“I was sent out to Aden, which is now Yemen, with the British Army in 1967. They were getting independence, but the terrorists were still very active so we were there to fight them and help protect the city. There were 10,000 British troops there, in this small city, including the Royal Navy and everything. And one day I was on patrol when I came across a British man seriously injured by a grenade. All his back and the side of his face were bleeding. He was walking in the city alone so I immediately took the land rover, picked him up and drove him to the closest army hospital. I left him, and even though I got back very quickly, I was in a big trouble because I left my patrol. I was supposed to call an ambulance, but this guy was bleeding so much there was no time to waste. I often wonder if he made it. There was so much going on there at that time I could never find it out.

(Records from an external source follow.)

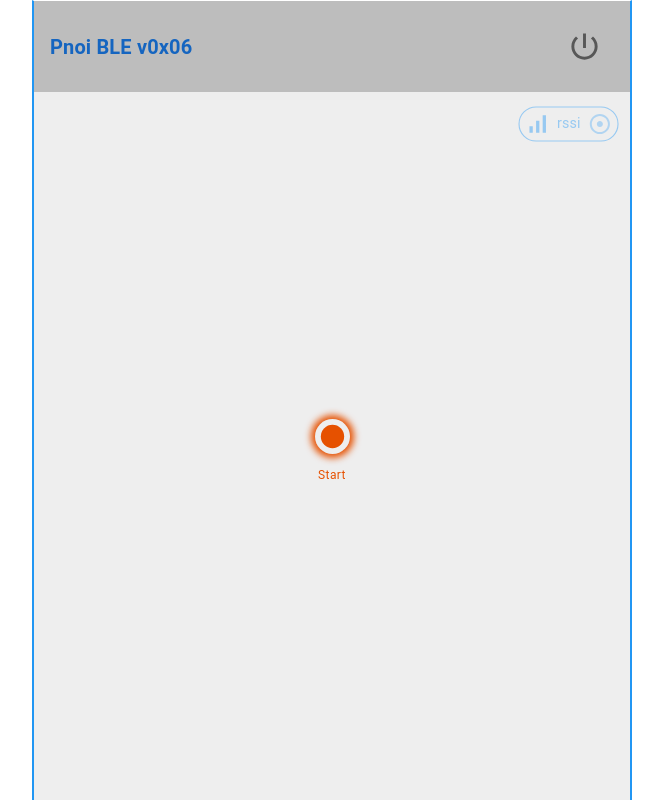
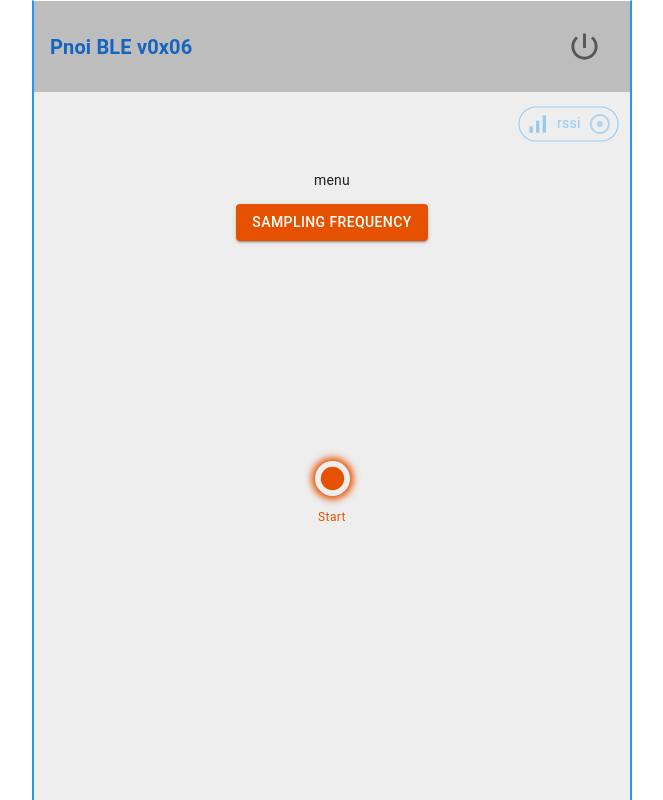
Before and after one commit to vaguebrownfox/pnoi-ble, a React (Create React App) app: page / in a window 1280 px wide. Shown: the whole page, without its empty margins (308-971 px from the left). Built offline with nearby package versions, Linux system fonts and the light colour scheme.

Commit message:
record parameter setting

```diff
--- a/src/App.js
+++ b/src/App.js
@@ -1,68 +1,14 @@
 import React from "react";
 import { makeStyles } from "@material-ui/core/styles";
 import Container from "@material-ui/core/Container";
-import Typography from "@material-ui/core/Typography";
-import Box from "@material-ui/core/Box";
 import { blue, grey } from "@material-ui/core/colors";
 
 import { pnoi } from "./bluetooth/Pnoi";
-import { Chip, IconButton } from "@material-ui/core";
-import PowerIcon from "@material-ui/icons/PowerSettingsNew";
-import SignalIcon from "@material-ui/icons/SignalCellularAlt";
-import StartIcon from "@material-ui/icons/Adjust";
-import StopIcon from "@material-ui/icons/HighlightOff";
 
 import RecControl from "./components/RecControls";
-const useStyles = makeStyles(() => ({
-	container: {
-		display: "flex",
-		flexDirection: "column",
-		alignItems: "stretch",
-		alignSelf: "center",
-		backgroundColor: grey[200],
-		padding: 0,
-
-		height: "100vh",
-
-		borderStyle: "solid",
-		borderTopWidth: 1,
-		borderBottomWidth: 0,
-		borderLeftWidth: 2,
-		borderRightWidth: 2,
-		borderColor: blue[500],
-		borderTopColor: "#fff",
-	},
-	box: {
-		display: "flex",
-		justifyContent: "space-between",
-		alignItems: "center",
-		backgroundColor: grey[400],
-		padding: 16,
-		paddingBottom: 16,
-	},
-	controls: {
-		position: "relative",
-		display: "flex",
-		flexDirection: "row-reverse",
-		minHeight: 64,
-		// border: "1px solid",
-		// borderColor: blue[500],
-	},
-	rssichip: {
-		position: "relative",
-		transform: "scale(1.1)",
-		top: 0,
-		right: 0,
-		margin: 16,
-	},
-	recdiv: {
-		display: "flex",
-		flexDirection: "column-reverse",
-		justifyContent: "center",
-		flex: 1,
-		paddingBottom: 64,
-	},
-}));
+import { RssiStat } from "./components/RssiStat";
+import { Header } from "./components/Header";
+import { RecMenu } from "./components/RecMenu";
 
 export default function App() {
 	const classes = useStyles();
@@ -112,38 +58,52 @@ export default function App() {
 			style={{ padding: 0 }}
 			maxWidth="sm"
 		>
-			<Box className={classes.box} sx={{ my: 0 }}>
-				<Typography
-					style={{ color: blue[800], fontWeight: "bold" }}
-					variant="h6"
-				>
-					Pnoi BLE v0x06
-				</Typography>
-				<IconButton variant="contained" onClick={handleOn}>
-					<PowerIcon
-						fontSize="large"
-						color={device ? "primary" : "inherit"}
-					/>
-				</IconButton>
-			</Box>
+			<Header {...{ handleOn, device }} />
 
-			<div className={classes.controls} sx={{ my: 4 }}>
-				<Chip
-					className={classes.rssichip}
-					icon={<SignalIcon />}
-					label={rssi ? `rssi: ${rssi}` : `rssi`}
-					clickable
-					color="primary"
-					onDelete={handleRssi}
-					deleteIcon={rssi ? <StopIcon /> : <StartIcon />}
-					variant="outlined"
-					size="medium"
-					disabled={!device}
-				/>
-			</div>
+			<RssiStat {...{ handleRssi, rssi, device }} />
+
+			<RecMenu />
+
 			<div className={classes.recdiv} sx={{ my: 48 }}>
 				<RecControl {...{ device }} />
 			</div>
 		</Container>
 	);
 }
+
+const useStyles = makeStyles(() => ({
+	container: {
+		display: "flex",
+		flexDirection: "column",
+		alignItems: "stretch",
+		alignSelf: "center",
+		backgroundColor: grey[200],
+		padding: 0,
+
+		height: "100vh",
+
+		borderStyle: "solid",
+		borderTopWidth: 1,
+		borderBottomWidth: 0,
+		borderLeftWidth: 2,
+		borderRightWidth: 2,
+		borderColor: blue[500],
+		borderTopColor: "#fff",
+	},
+	box: {
+		display: "flex",
+		justifyContent: "space-between",
+		alignItems: "center",
+		backgroundColor: grey[400],
+		padding: 16,
+		paddingBottom: 16,
+	},
+
+	recdiv: {
+		display: "flex",
+		flexDirection: "column-reverse",
+		justifyContent: "center",
+		flex: 1,
+		paddingBottom: 64,
+	},
+}));
--- /dev/null
+++ b/src/components/Header.js
@@ -0,0 +1,40 @@
+import React from "react";
+import { makeStyles } from "@material-ui/core/styles";
+
+import Typography from "@material-ui/core/Typography";
+import Box from "@material-ui/core/Box";
+import { blue, grey } from "@material-ui/core/colors";
+
+import { IconButton } from "@material-ui/core";
+import PowerIcon from "@material-ui/icons/PowerSettingsNew";
+
+export const Header = ({ handleOn, device }) => {
+	const classes = useStyles();
+	return (
+		<Box className={classes.box} sx={{ my: 0 }}>
+			<Typography
+				style={{ color: blue[800], fontWeight: "bold" }}
+				variant="h6"
+			>
+				Pnoi BLE v0x06
+			</Typography>
+			<IconButton variant="contained" onClick={handleOn}>
+				<PowerIcon
+					fontSize="large"
+					color={device ? "primary" : "inherit"}
+				/>
+			</IconButton>
+		</Box>
+	);
+};
+
+const useStyles = makeStyles(() => ({
+	box: {
+		display: "flex",
+		justifyContent: "space-between",
+		alignItems: "center",
+		backgroundColor: grey[400],
+		padding: 16,
+		paddingBottom: 16,
+	},
+}));
--- /dev/null
+++ b/src/components/RecMenu.js
@@ -0,0 +1,72 @@
+import React from "react";
+import { makeStyles } from "@material-ui/core";
+import Button from "@material-ui/core/Button";
+import MuiMenu from "@material-ui/core/Menu";
+import MenuItem from "@material-ui/core/MenuItem";
+
+const fs = [
+	{
+		key: "8k",
+		value: 8000,
+	},
+	{
+		key: "16k",
+		value: 16000,
+	},
+];
+
+export const RecMenu = () => {
+	const classes = useStyles();
+
+	return (
+		<div className={classes.root}>
+			<p>menu</p>
+			<Menu />
+		</div>
+	);
+};
+
+const useStyles = makeStyles((theme) => ({
+	root: {
+		display: "flex",
+		flexDirection: "column",
+		alignItems: "center",
+	},
+}));
+
+const Menu = ({ options }) => {
+	const [anchorEl, setAnchorEl] = React.useState(null);
+
+	const handleClick = (event) => {
+		setAnchorEl(event.currentTarget);
+	};
+
+	const handleClose = () => {
+		setAnchorEl(null);
+	};
+
+	return (
+		<div>
+			<Button
+				aria-controls="sampling-frequency"
+				aria-haspopup="true"
+				variant="contained"
+				color="secondary"
+				onClick={handleClick}
+			>
+				Sampling Frequency
+			</Button>
+			<MuiMenu
+				id="simple-menu"
+				anchorEl={anchorEl}
+				keepMounted
+				open={Boolean(anchorEl)}
+				onClose={handleClose}
+			>
+				{fs.map((f) => (
+					<MenuItem onClick={handleClose}>{f.key}</MenuItem>
+				))}
+			</MuiMenu>
+		</div>
+	);
+};
--- /dev/null
+++ b/src/components/RssiStat.js
@@ -0,0 +1,46 @@
+import React from "react";
+import { makeStyles } from "@material-ui/core/styles";
+
+import { Chip } from "@material-ui/core";
+import SignalIcon from "@material-ui/icons/SignalCellularAlt";
+import StartIcon from "@material-ui/icons/Adjust";
+import StopIcon from "@material-ui/icons/HighlightOff";
+
+export const RssiStat = ({ handleRssi, rssi, device }) => {
+	const classes = useStyles();
+	return (
+		<div className={classes.controls}>
+			<Chip
+				className={classes.rssichip}
+				icon={<SignalIcon />}
+				label={rssi ? `rssi: ${rssi}` : `rssi`}
+				clickable
+				color="primary"
+				onDelete={handleRssi}
+				deleteIcon={rssi ? <StopIcon /> : <StartIcon />}
+				variant="outlined"
+				size="medium"
+				disabled={!device}
+			/>
+		</div>
+	);
+};
+
+const useStyles = makeStyles(() => ({
+	controls: {
+		position: "relative",
+		display: "flex",
+		flexDirection: "row-reverse",
+		minHeight: 64,
+		// border: "1px solid",
+		// borderColor: blue[500],
+	},
+
+	rssichip: {
+		position: "relative",
+		transform: "scale(1.1)",
+		top: 0,
+		right: 0,
+		margin: 16,
+	},
+}));
```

“There are four of us doing this job. One of them is a friend, so he asked me if I wanted to work here. I only do two days a week, and it’s enough to keep me afloat so I can save my army pension for my kids and grandchildren. I do some charity work part time as well. I wasn’t made to be sitting around at home, you know?”